dc.description.abstract | In my work I establish and extend the theory of finite D-matrices for the purposes of signal processing applications in the finite, digital setting. Finite D-matrices are obtained by truncating infinite D-matrices to upper-left corners. I show that finite D-matrices are furnished with a number-theoretical structure that is not present in their infinite counterparts. In particular, I show that the columns of every finite D-matrix of size $N\times N$ admits a natural, non-trivial, Orthogonal Band Decomposition, induced by the Floor Band Decomposition on the finite set $\{1,2,\dots,N\}$. When the D-matrix is invertible, its Orthogonal Band Decomposition induces a non-trivial resolution of the identity. Furthermore, for every finite D-matrix $A$, I show that the sum $P$ of the orthogonal projections corresponding to each band of $A$ admits the following sparse representation $P=A\Lambda^{-1} A^*$, where $\Lambda$ is a special diagonal matrix and $A^\star$ is the Hermitian adjoint of $A$. I also show that the matrix $P$ and its inverse induce another non-trivial resolution of the identity. Being a sum of projection matrices, I call the matrix $P$ the associated P-matrix of $A$.

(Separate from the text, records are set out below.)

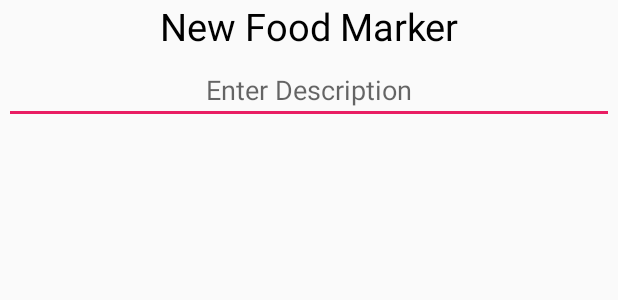
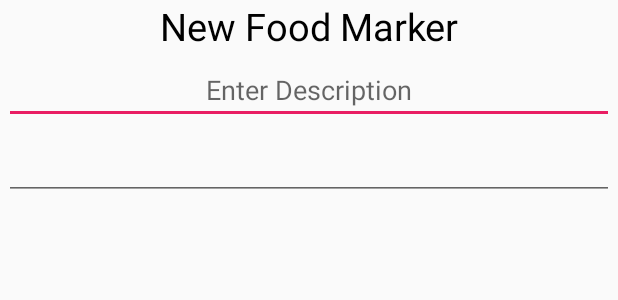
Before and after one commit to Skouriskaze/FindFood, an Android app: the layout dialog_marker.xml on its own in the app's theme, with its tools: preview values and no code run, on a phone screen of 412 x 824 dp. Shown: the top 300 px of the screen. Run offline under Robolectric (Android 15) with nearby library versions, the phone set to English and light mode, and no system bars.

```diff
--- a/FoodApp/app/src/main/res/layout/dialog_marker.xml
+++ b/FoodApp/app/src/main/res/layout/dialog_marker.xml
@@ -19,4 +19,11 @@
         android:layout_width="match_parent"
         android:layout_height="wrap_content" />
 
+    <EditText
+        android:id="@+id/snippet"
+        android:layout_margin="4px"
+        android:textAlignment="center"
+        android:layout_width="match_parent"
+        android:layout_height="wrap_content" />
+
 </LinearLayout>
```
Also changed, not shown: FoodApp/app/src/main/java/caden/foodapp/Map.java (+27 -1 lines).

Both the finite D-matrices and their associated P-matrices can be applied in the processing of digital signals. For example, given a D-matrix $A$, its associated P-matrix allows us to pass from a signal representation in the Fourier basis to a representation, as a sum of projections, in the basis induced by the Orthogonal Band Decomposition of $A$. Preliminary experiments suggest that the error of approximating signals with partial sums of projections might offer a more suitable metric to choose D-matrix representations in specific applications. Significantly, computations with finite D-matrices and P-matrices can be carried out via fast algorithms, which makes these transforms computationally competitive. | |